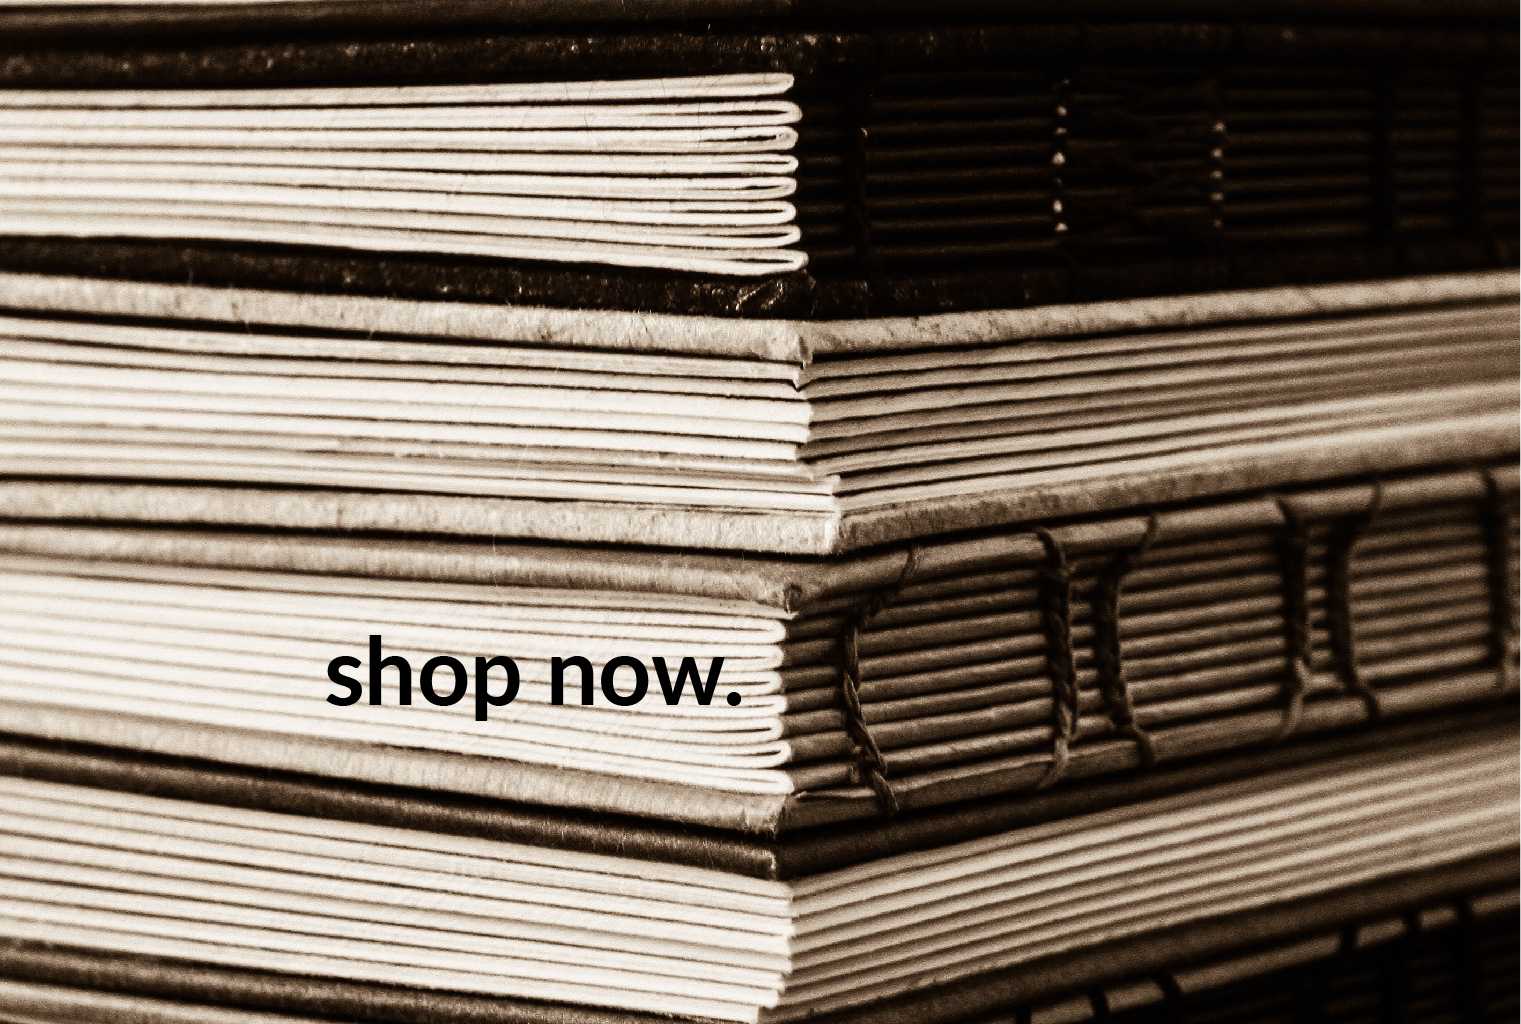
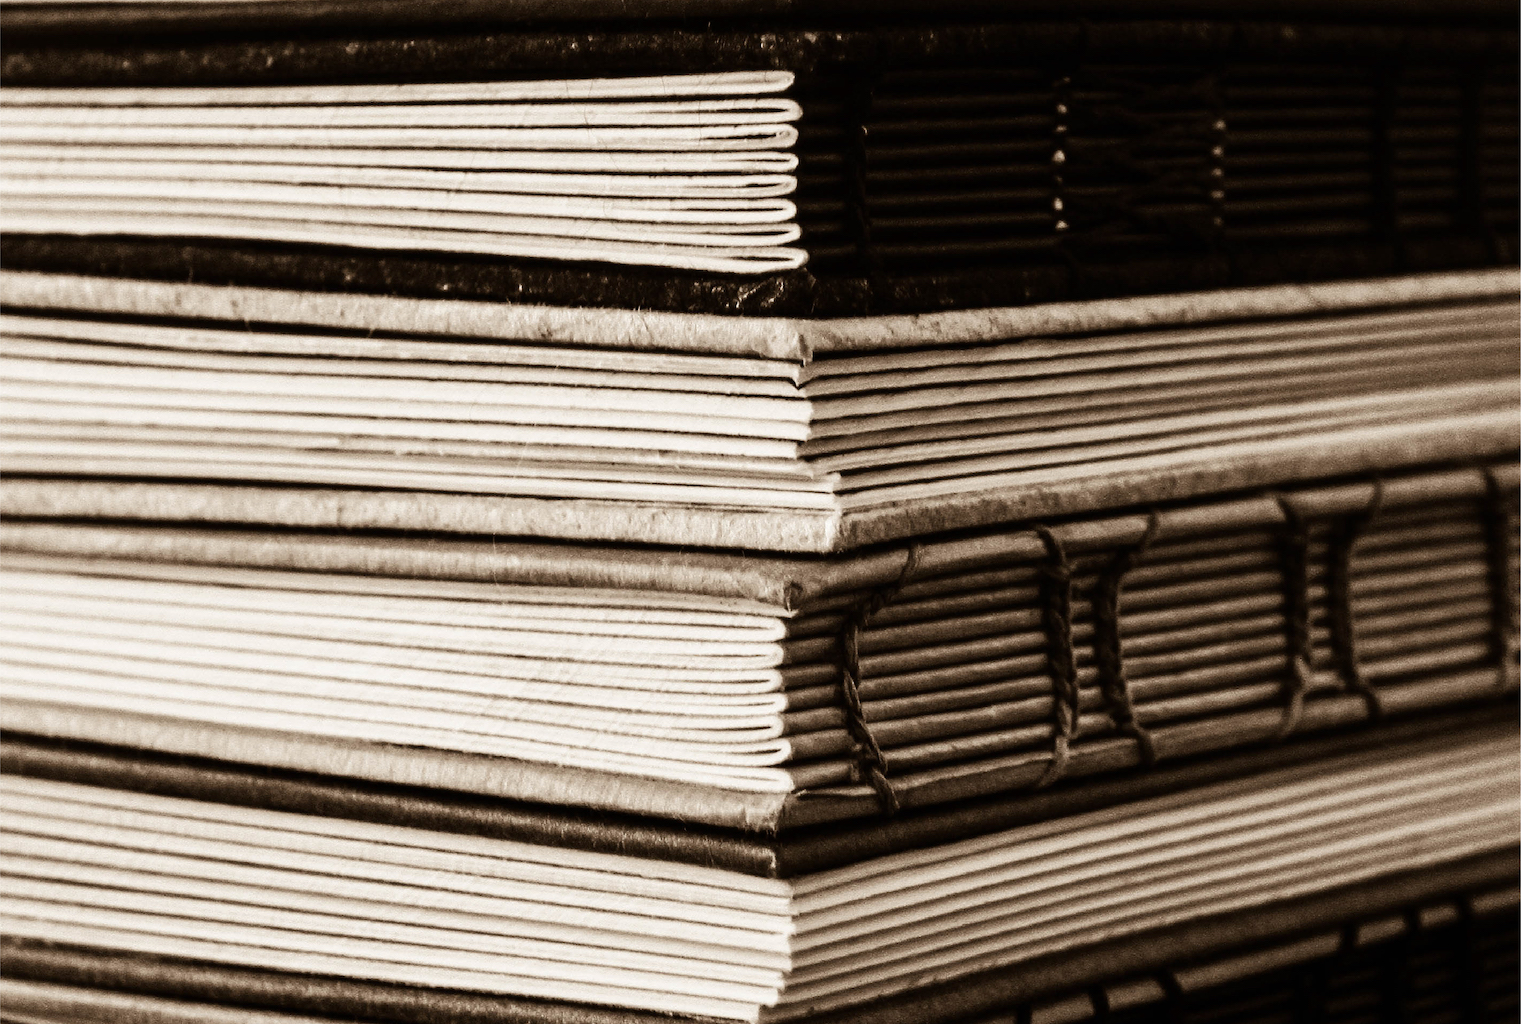
New Shop Picture
Let’s try this instead

Changed region(s): [[0.0, 0.0312, 1.0, 1.0], [0.0, 0.0, 0.2163, 0.0312]]

diff --git a/index.html b/index.html
@@ -288,7 +288,7 @@
 											<span class="overlay-info">
 												<span>
 													<span>
-														<span class="project-title"></span>
+														<span class="project-title">SHOP NOW.</span>
 														<span class="project-description">Click here to place your oder</span>
 													</span>
 												</span>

Exercise: List each line of the entries that holds the string "title".

Answer for the task:
-														<span class="project-title"></span>
+														<span class="project-title">SHOP NOW.</span>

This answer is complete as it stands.